#### [MATERIAL FOR THIS EXERCISE]
□ □ □ □ □
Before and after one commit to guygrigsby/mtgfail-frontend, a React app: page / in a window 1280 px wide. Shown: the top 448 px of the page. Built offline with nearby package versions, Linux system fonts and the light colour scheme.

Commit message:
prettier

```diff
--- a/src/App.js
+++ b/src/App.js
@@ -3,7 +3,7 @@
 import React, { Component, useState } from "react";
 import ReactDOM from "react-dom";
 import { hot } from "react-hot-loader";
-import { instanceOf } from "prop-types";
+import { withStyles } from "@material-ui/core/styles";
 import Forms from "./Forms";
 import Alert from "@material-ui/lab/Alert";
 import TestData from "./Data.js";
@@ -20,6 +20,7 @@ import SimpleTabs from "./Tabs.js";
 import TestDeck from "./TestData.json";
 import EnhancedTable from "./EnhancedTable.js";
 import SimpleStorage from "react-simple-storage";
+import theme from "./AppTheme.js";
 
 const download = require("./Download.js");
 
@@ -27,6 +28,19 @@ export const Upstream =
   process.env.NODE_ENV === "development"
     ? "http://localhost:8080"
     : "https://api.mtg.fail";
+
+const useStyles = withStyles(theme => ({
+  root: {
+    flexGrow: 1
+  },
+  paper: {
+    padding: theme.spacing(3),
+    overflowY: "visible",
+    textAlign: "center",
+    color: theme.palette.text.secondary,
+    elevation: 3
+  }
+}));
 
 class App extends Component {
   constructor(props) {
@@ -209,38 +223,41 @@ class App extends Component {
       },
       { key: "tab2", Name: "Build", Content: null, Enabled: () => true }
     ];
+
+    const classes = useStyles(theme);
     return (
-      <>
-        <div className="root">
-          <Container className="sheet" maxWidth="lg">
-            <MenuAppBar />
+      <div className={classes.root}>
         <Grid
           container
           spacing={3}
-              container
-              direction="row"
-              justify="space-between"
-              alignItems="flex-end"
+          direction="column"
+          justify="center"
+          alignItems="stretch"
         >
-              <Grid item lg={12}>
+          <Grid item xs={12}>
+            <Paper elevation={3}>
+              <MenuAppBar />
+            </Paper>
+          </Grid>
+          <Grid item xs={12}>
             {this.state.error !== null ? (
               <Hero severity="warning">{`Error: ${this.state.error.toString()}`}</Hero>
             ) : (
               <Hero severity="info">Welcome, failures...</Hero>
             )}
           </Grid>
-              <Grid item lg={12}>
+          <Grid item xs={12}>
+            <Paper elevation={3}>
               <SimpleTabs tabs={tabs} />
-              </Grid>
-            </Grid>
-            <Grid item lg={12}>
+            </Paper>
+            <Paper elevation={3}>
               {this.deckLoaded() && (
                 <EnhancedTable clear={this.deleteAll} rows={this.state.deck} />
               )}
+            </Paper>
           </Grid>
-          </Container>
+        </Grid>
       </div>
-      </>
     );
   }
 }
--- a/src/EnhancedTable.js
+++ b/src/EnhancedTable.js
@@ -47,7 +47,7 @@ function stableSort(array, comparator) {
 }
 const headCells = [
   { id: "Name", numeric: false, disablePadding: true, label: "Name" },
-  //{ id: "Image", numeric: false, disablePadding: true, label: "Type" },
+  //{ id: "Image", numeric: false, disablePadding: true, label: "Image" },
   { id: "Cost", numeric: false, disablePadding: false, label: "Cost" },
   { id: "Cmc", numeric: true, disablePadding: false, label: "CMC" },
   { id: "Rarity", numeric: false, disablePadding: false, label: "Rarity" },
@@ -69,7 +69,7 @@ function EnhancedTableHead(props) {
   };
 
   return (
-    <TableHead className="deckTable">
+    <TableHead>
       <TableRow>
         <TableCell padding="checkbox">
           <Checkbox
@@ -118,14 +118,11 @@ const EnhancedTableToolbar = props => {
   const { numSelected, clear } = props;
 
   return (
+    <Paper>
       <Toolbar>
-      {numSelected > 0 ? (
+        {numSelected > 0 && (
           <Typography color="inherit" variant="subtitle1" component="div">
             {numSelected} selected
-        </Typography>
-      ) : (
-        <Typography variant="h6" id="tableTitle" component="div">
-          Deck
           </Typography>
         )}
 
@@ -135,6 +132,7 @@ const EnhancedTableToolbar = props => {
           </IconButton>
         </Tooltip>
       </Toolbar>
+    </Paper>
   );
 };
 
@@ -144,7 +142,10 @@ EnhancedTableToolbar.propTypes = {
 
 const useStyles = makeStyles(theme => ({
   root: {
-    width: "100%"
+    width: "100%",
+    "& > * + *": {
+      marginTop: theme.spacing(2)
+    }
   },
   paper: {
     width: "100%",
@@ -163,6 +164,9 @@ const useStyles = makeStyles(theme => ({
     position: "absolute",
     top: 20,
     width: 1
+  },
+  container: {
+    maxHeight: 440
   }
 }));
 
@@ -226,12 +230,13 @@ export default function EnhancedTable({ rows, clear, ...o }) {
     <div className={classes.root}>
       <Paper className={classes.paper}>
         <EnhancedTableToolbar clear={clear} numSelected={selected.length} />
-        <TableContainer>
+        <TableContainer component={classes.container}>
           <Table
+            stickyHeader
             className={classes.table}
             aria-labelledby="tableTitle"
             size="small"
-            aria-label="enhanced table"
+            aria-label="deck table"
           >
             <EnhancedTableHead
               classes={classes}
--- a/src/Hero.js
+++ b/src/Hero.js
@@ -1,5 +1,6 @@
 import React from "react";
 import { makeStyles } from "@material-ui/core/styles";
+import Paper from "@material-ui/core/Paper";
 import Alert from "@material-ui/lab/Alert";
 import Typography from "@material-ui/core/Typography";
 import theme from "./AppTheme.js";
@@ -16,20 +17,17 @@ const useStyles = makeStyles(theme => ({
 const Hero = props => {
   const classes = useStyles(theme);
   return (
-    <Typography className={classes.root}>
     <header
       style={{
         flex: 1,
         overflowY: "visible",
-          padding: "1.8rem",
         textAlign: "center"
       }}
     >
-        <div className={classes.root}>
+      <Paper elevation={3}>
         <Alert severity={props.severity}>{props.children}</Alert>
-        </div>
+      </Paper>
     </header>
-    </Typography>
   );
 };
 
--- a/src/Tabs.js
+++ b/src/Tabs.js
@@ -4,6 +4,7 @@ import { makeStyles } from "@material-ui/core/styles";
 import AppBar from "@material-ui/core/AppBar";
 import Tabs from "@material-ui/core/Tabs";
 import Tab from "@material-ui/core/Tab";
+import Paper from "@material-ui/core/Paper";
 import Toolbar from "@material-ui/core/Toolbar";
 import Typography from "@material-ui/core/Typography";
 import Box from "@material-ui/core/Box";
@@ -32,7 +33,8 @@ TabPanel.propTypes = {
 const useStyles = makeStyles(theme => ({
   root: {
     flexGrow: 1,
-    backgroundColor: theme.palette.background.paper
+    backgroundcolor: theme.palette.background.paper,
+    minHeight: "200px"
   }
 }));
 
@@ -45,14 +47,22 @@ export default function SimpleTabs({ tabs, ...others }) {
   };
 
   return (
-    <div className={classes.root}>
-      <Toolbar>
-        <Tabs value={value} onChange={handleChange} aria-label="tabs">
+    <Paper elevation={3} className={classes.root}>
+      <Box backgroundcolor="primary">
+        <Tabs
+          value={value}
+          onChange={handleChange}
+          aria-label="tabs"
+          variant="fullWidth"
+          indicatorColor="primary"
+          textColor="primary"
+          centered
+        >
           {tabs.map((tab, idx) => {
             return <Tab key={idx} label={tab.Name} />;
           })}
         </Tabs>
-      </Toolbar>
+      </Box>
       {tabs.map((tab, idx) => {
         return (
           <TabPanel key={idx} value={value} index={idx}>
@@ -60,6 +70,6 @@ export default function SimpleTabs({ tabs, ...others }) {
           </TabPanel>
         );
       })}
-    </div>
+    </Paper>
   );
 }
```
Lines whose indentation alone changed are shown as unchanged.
□ □ □ □ □
Retype the complete listing exactly.

#### [RESPONSE AREA]
Before and after one commit to guygrigsby/mtgfail-frontend, a React app: page / in a window 1280 px wide. Shown: the top 448 px of the page. Built offline with nearby package versions, Linux system fonts and the light colour scheme.

Commit message:
prettier

```diff
--- a/src/App.js
+++ b/src/App.js
@@ -3,7 +3,7 @@
 import React, { Component, useState } from "react";
 import ReactDOM from "react-dom";
 import { hot } from "react-hot-loader";
-import { instanceOf } from "prop-types";
+import { withStyles } from "@material-ui/core/styles";
 import Forms from "./Forms";
 import Alert from "@material-ui/lab/Alert";
 import TestData from "./Data.js";
@@ -20,6 +20,7 @@ import SimpleTabs from "./Tabs.js";
 import TestDeck from "./TestData.json";
 import EnhancedTable from "./EnhancedTable.js";
 import SimpleStorage from "react-simple-storage";
+import theme from "./AppTheme.js";
 
 const download = require("./Download.js");
 
@@ -27,6 +28,19 @@ export const Upstream =
   process.env.NODE_ENV === "development"
     ? "http://localhost:8080"
     : "https://api.mtg.fail";
+
+const useStyles = withStyles(theme => ({
+  root: {
+    flexGrow: 1
+  },
+  paper: {
+    padding: theme.spacing(3),
+    overflowY: "visible",
+    textAlign: "center",
+    color: theme.palette.text.secondary,
+    elevation: 3
+  }
+}));
 
 class App extends Component {
   constructor(props) {
@@ -209,38 +223,41 @@ class App extends Component {
       },
       { key: "tab2", Name: "Build", Content: null, Enabled: () => true }
     ];
+
+    const classes = useStyles(theme);
     return (
-      <>
-        <div className="root">
-          <Container className="sheet" maxWidth="lg">
-            <MenuAppBar />
+      <div className={classes.root}>
         <Grid
           container
           spacing={3}
-              container
-              direction="row"
-              justify="space-between"
-              alignItems="flex-end"
+          direction="column"
+          justify="center"
+          alignItems="stretch"
         >
-              <Grid item lg={12}>
+          <Grid item xs={12}>
+            <Paper elevation={3}>
+              <MenuAppBar />
+            </Paper>
+          </Grid>
+          <Grid item xs={12}>
             {this.state.error !== null ? (
               <Hero severity="warning">{`Error: ${this.state.error.toString()}`}</Hero>
             ) : (
               <Hero severity="info">Welcome, failures...</Hero>
             )}
           </Grid>
-              <Grid item lg={12}>
+          <Grid item xs={12}>
+            <Paper elevation={3}>
               <SimpleTabs tabs={tabs} />
-              </Grid>
-            </Grid>
-            <Grid item lg={12}>
+            </Paper>
+            <Paper elevation={3}>
               {this.deckLoaded() && (
                 <EnhancedTable clear={this.deleteAll} rows={this.state.deck} />
               )}
+            </Paper>
           </Grid>
-          </Container>
+        </Grid>
       </div>
-      </>
     );
   }
 }
--- a/src/EnhancedTable.js
+++ b/src/EnhancedTable.js
@@ -47,7 +47,7 @@ function stableSort(array, comparator) {
 }
 const headCells = [
   { id: "Name", numeric: false, disablePadding: true, label: "Name" },
-  //{ id: "Image", numeric: false, disablePadding: true, label: "Type" },
+  //{ id: "Image", numeric: false, disablePadding: true, label: "Image" },
   { id: "Cost", numeric: false, disablePadding: false, label: "Cost" },
   { id: "Cmc", numeric: true, disablePadding: false, label: "CMC" },
   { id: "Rarity", numeric: false, disablePadding: false, label: "Rarity" },
@@ -69,7 +69,7 @@ function EnhancedTableHead(props) {
   };
 
   return (
-    <TableHead className="deckTable">
+    <TableHead>
       <TableRow>
         <TableCell padding="checkbox">
           <Checkbox
@@ -118,14 +118,11 @@ const EnhancedTableToolbar = props => {
   const { numSelected, clear } = props;
 
   return (
+    <Paper>
       <Toolbar>
-      {numSelected > 0 ? (
+        {numSelected > 0 && (
           <Typography color="inherit" variant="subtitle1" component="div">
             {numSelected} selected
-        </Typography>
-      ) : (
-        <Typography variant="h6" id="tableTitle" component="div">
-          Deck
           </Typography>
         )}
 
@@ -135,6 +132,7 @@ const EnhancedTableToolbar = props => {
           </IconButton>
         </Tooltip>
       </Toolbar>
+    </Paper>
   );
 };
 
@@ -144,7 +142,10 @@ EnhancedTableToolbar.propTypes = {
 
 const useStyles = makeStyles(theme => ({
   root: {
-    width: "100%"
+    width: "100%",
+    "& > * + *": {
+      marginTop: theme.spacing(2)
+    }
   },
   paper: {
     width: "100%",
@@ -163,6 +164,9 @@ const useStyles = makeStyles(theme => ({
     position: "absolute",
     top: 20,
     width: 1
+  },
+  container: {
+    maxHeight: 440
   }
 }));
 
@@ -226,12 +230,13 @@ export default function EnhancedTable({ rows, clear, ...o }) {
     <div className={classes.root}>
       <Paper className={classes.paper}>
         <EnhancedTableToolbar clear={clear} numSelected={selected.length} />
-        <TableContainer>
+        <TableContainer component={classes.container}>
           <Table
+            stickyHeader
             className={classes.table}
             aria-labelledby="tableTitle"
             size="small"
-            aria-label="enhanced table"
+            aria-label="deck table"
           >
             <EnhancedTableHead
               classes={classes}
--- a/src/Hero.js
+++ b/src/Hero.js
@@ -1,5 +1,6 @@
 import React from "react";
 import { makeStyles } from "@material-ui/core/styles";
+import Paper from "@material-ui/core/Paper";
 import Alert from "@material-ui/lab/Alert";
 import Typography from "@material-ui/core/Typography";
 import theme from "./AppTheme.js";
@@ -16,20 +17,17 @@ const useStyles = makeStyles(theme => ({
 const Hero = props => {
   const classes = useStyles(theme);
   return (
-    <Typography className={classes.root}>
     <header
       style={{
         flex: 1,
         overflowY: "visible",
-          padding: "1.8rem",
         textAlign: "center"
       }}
     >
-        <div className={classes.root}>
+      <Paper elevation={3}>
         <Alert severity={props.severity}>{props.children}</Alert>
-        </div>
+      </Paper>
     </header>
-    </Typography>
   );
 };
 
--- a/src/Tabs.js
+++ b/src/Tabs.js
@@ -4,6 +4,7 @@ import { makeStyles } from "@material-ui/core/styles";
 import AppBar from "@material-ui/core/AppBar";
 import Tabs from "@material-ui/core/Tabs";
 import Tab from "@material-ui/core/Tab";
+import Paper from "@material-ui/core/Paper";
 import Toolbar from "@material-ui/core/Toolbar";
 import Typography from "@material-ui/core/Typography";
 import Box from "@material-ui/core/Box";
@@ -32,7 +33,8 @@ TabPanel.propTypes = {
 const useStyles = makeStyles(theme => ({
   root: {
     flexGrow: 1,
-    backgroundColor: theme.palette.background.paper
+    backgroundcolor: theme.palette.background.paper,
+    minHeight: "200px"
   }
 }));
 
@@ -45,14 +47,22 @@ export default function SimpleTabs({ tabs, ...others }) {
   };
 
   return (
-    <div className={classes.root}>
-      <Toolbar>
-        <Tabs value={value} onChange={handleChange} aria-label="tabs">
+    <Paper elevation={3} className={classes.root}>
+      <Box backgroundcolor="primary">
+        <Tabs
+          value={value}
+          onChange={handleChange}
+          aria-label="tabs"
+          variant="fullWidth"
+          indicatorColor="primary"
+          textColor="primary"
+          centered
+        >
           {tabs.map((tab, idx) => {
             return <Tab key={idx} label={tab.Name} />;
           })}
         </Tabs>
-      </Toolbar>
+      </Box>
       {tabs.map((tab, idx) => {
         return (
           <TabPanel key={idx} value={value} index={idx}>
@@ -60,6 +70,6 @@ export default function SimpleTabs({ tabs, ...others }) {
           </TabPanel>
         );
       })}
-    </div>
+    </Paper>
   );
 }
```
Lines whose indentation alone changed are shown as unchanged.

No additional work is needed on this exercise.